Our topic for this class has centered around integrating curriculum in the classroom. This has been a theme during the course of our program, especially in our methods classes. In order to have enough time during the day or week for all of the subjects we need to cover, it makes sense. It also makes sense to teach students in a way that is more authentic, since divided subject areas are unique to the school setting. However, this can be a challenge when the Common Core standards center around literacy and math for elementary students (and science for older students). I know many teachers who focus heavily on the tested subjects, especially when school funding relies on student performance. How can I justify spending extra time on social studies and science when these don’t “matter” with regards to school funding? How can I justify not spending time on these subjects? This is why I like the idea of an integrated curriculum, where tested and non-tested subjects are mixed in a way that allows for teaching the standards but also including the content and skills students should be learning to become good citizens. Drake and Burns (2004) describe an example that I think perfectly encapsulates the integrated curriculum: in it, a Virginia teacher asked her students to make choices about what they wanted to learn, but in order to justify these choices, they had to defend them with the state standards. In this way, not only do the students get to decide what they are learning (creating more interest and engagement in the subject), but they learn the standards and also practice forming an argument and providing evidence to justify it. This is a standard in and of itself, for math and science.

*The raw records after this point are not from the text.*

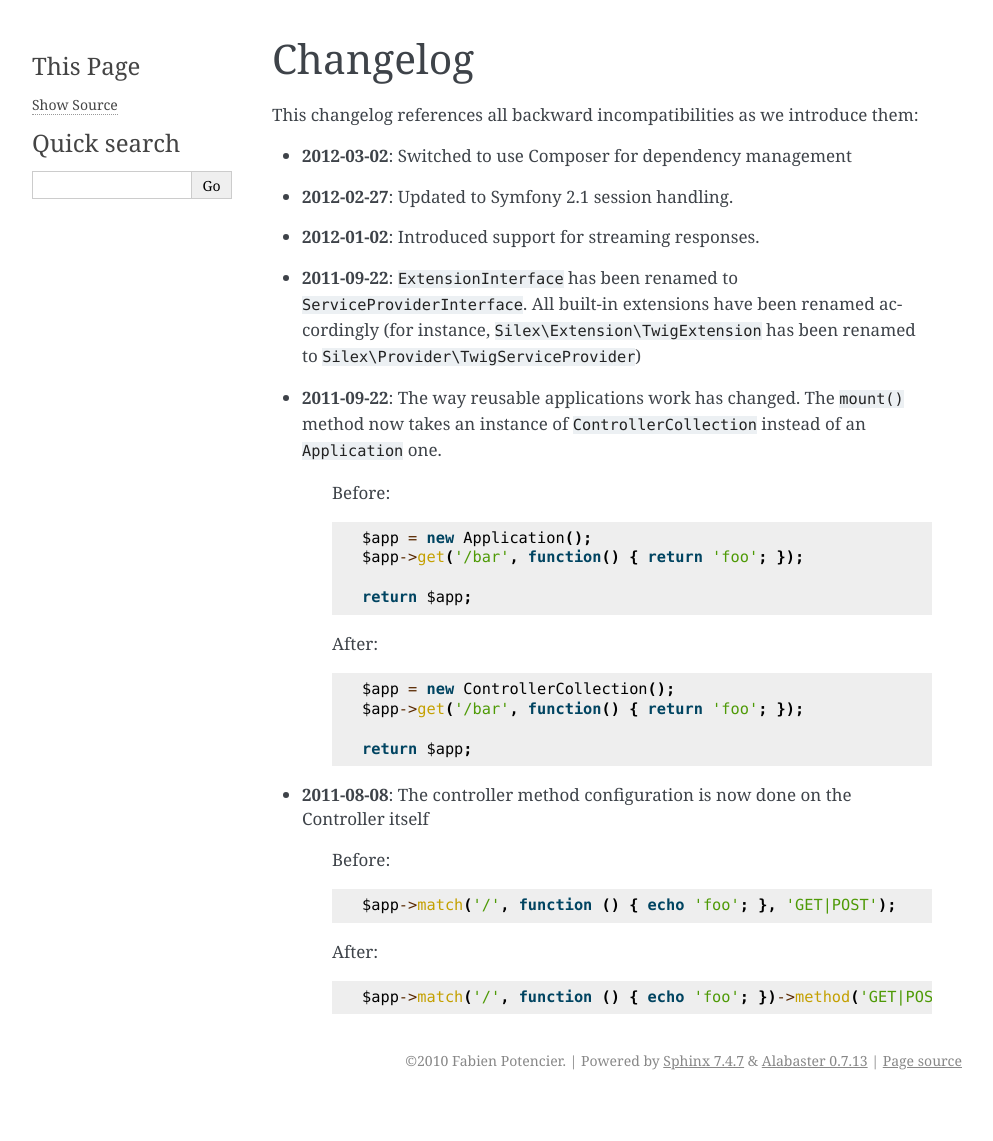
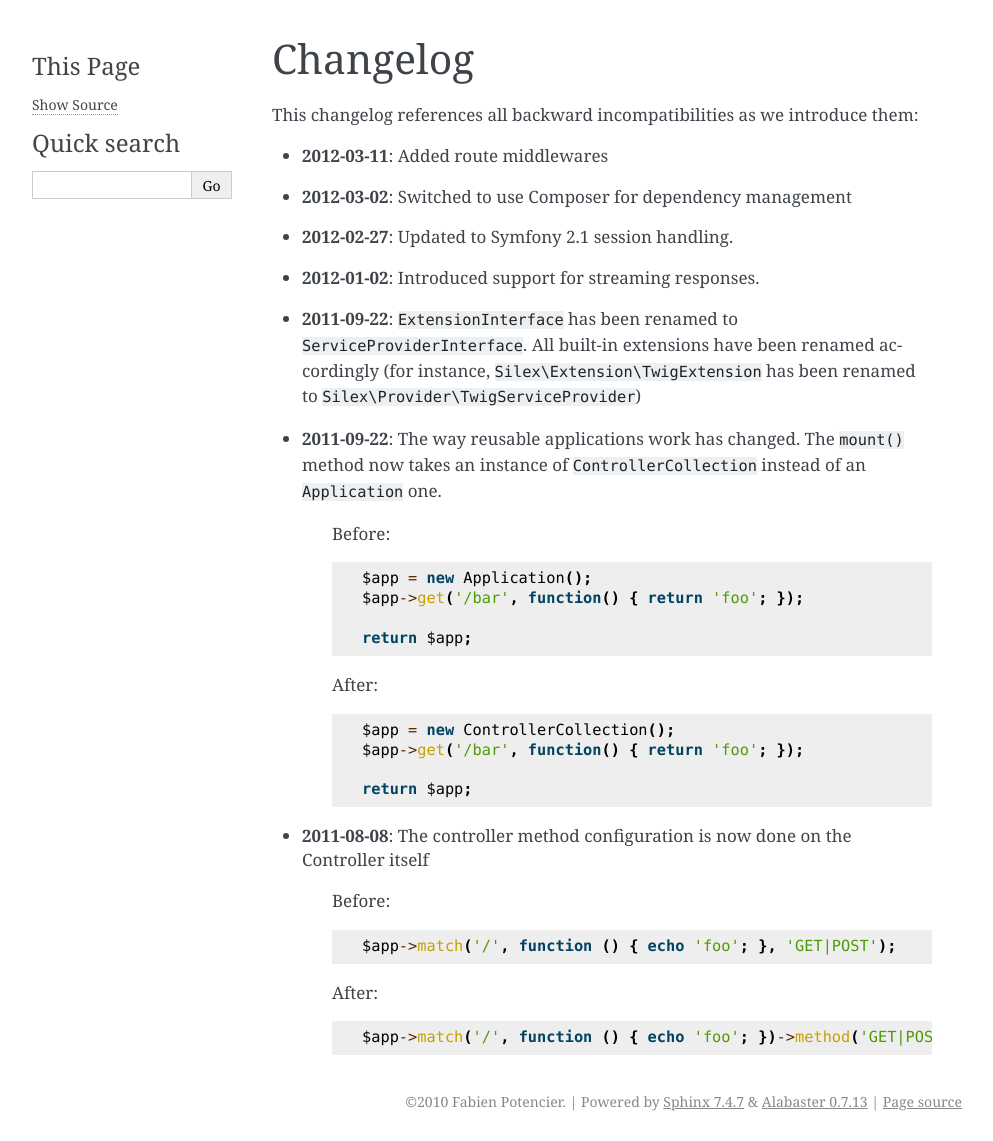
Before and after one commit to silexphp/Silex, a Sphinx documentation site: the page built from doc/changelog.rst, in a window 1280 px wide. Shown: the whole page, without its empty margins (148-1141 px from the left). Built offline with Sphinx 7.4.7, drawn with Linux system fonts in a browser that asks for light colours; before the commit the page ends 1100 px from its top, so only the background shows below that.

Commit message:
updated CHANGELOG

```diff
--- a/doc/changelog.rst
+++ b/doc/changelog.rst
@@ -2,6 +2,8 @@ Changelog
 =========
 
 This changelog references all backward incompatibilities as we introduce them:
+
+* **2012-03-11**: Added route middlewares
 
 * **2012-03-02**: Switched to use Composer for dependency management
 
--- a/doc/usage.rst
+++ b/doc/usage.rst
@@ -387,7 +387,7 @@ The after filter has access to the Request and the Response::
     The filters are only run for the "master" Request.
 
 Route middlewares
-~~~~~~~~~~~~~~~~~
+-----------------
 
 Route middlewares are PHP callables which are triggered when their associated
 route is matched. They are fired just before the route callback, but after the
```
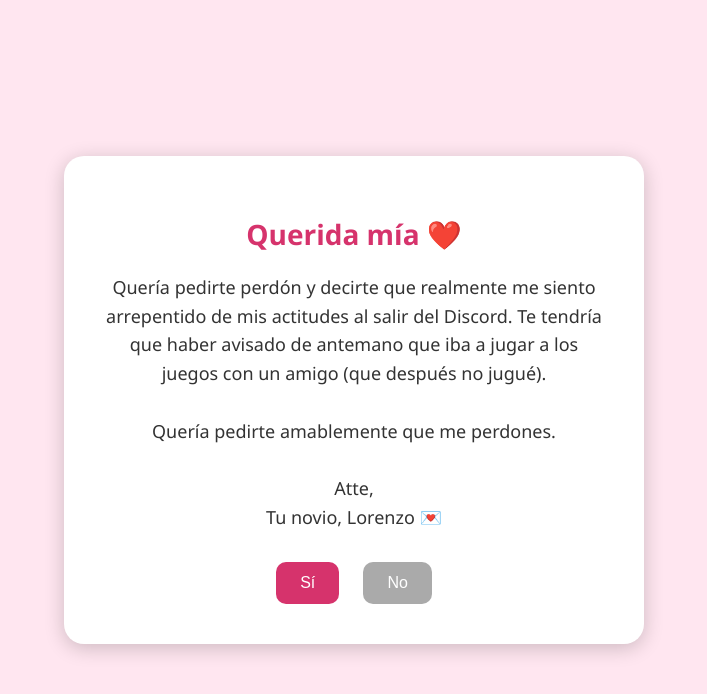
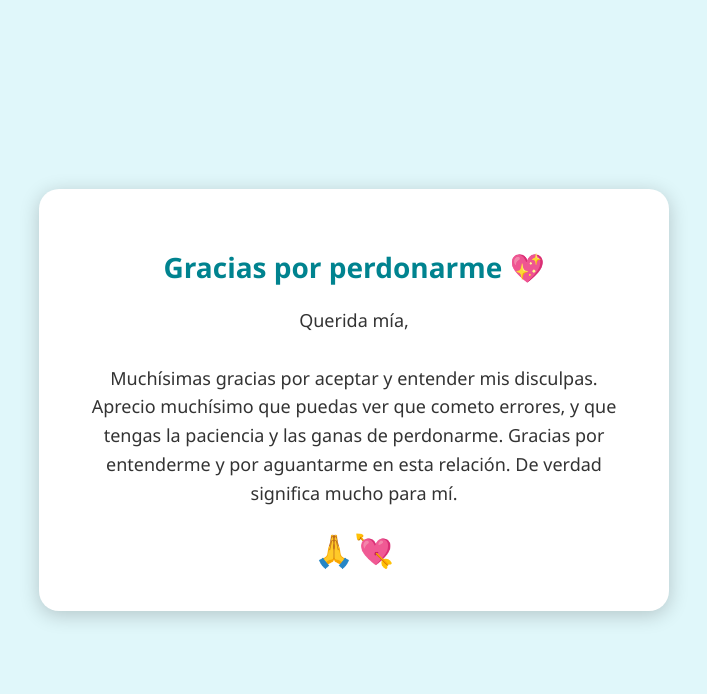
Before and after one commit to lorenzo229/paramia, a plain HTML site: page index.html in a window 1280 px wide. Shown: the whole page, without its empty margins (286-993 px from the left). Drawn offline with Linux system fonts and the light colour scheme.

Commit message:
Update index.html

```diff
--- a/index.html
+++ b/index.html
@@ -2,10 +2,10 @@
 <html lang="es">
 <head>
   <meta charset="UTF-8">
-  <title>Nota de Perdón</title>
+  <title>Gracias por perdonarme</title>
   <style>
     body {
-      background: #ffe6f0;
+      background: #e0f7fa;
       font-family: 'Segoe UI', sans-serif;
       display: flex;
       justify-content: center;
@@ -14,17 +14,17 @@
       margin: 0;
     }
 
-    .carta {
+    .gracias {
       background: white;
       border-radius: 20px;
       box-shadow: 0 4px 20px rgba(0, 0, 0, 0.2);
       padding: 40px;
-      max-width: 500px;
+      max-width: 550px;
       text-align: center;
     }
 
     h1 {
-      color: #d6336c;
+      color: #00838f;
       font-size: 28px;
     }
 
@@ -35,51 +35,24 @@
       line-height: 1.6;
     }
 
-    .botones {
-      margin-top: 30px;
-    }
-
-    button {
-      background-color: #d6336c;
-      color: white;
-      border: none;
-      padding: 12px 24px;
-      margin: 0 10px;
-      border-radius: 10px;
-      cursor: pointer;
-      font-size: 16px;
-      transition: background-color 0.3s ease;
-    }
-
-    button:hover {
-      background-color: #ad2954;
-    }
-
-    button.no {
-      background-color: #aaa;
-    }
-
-    button.no:hover {
-      background-color: #888;
+    .emoji {
+      font-size: 32px;
+      margin-top: 20px;
     }
   </style>
 </head>
 <body>
-  <div class="carta">
-    <h1>Querida mía ❤️</h1>
+  <div class="gracias">
+    <h1>Gracias por perdonarme 💖</h1>
     <p>
-      Quería pedirte perdón y decirte que realmente me siento arrepentido de mis actitudes al salir del Discord.
-      Te tendría que haber avisado de antemano que iba a jugar a los juegos con un amigo (que después no jugué).
-      <br><br>
-      Quería pedirte amablemente que me perdones.
-      <br><br>
-      Atte,<br>
-      Tu novio, Lorenzo 💌
+      Querida mía,<br><br>
+      Muchísimas gracias por aceptar y entender mis disculpas.
+      Aprecio muchísimo que puedas ver que cometo errores,
+      y que tengas la paciencia y las ganas de perdonarme.
+      Gracias por entenderme y por aguantarme en esta relación.
+      De verdad significa mucho para mí.
     </p>
-    <div class="botones">
-      <button onclick="alert('¡Gracias por perdonarme! ❤️')">Sí</button>
-      <button class="no" onclick="alert('Lo entiendo... 😢')">No</button>
-    </div>
+    <div class="emoji">🙏💘</div>
   </div>
 </body>
 </html>
```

Drake, S., and Burns, R. (2004). Meeting standards through integrated curriculum. Alexandria, VA: ASCD.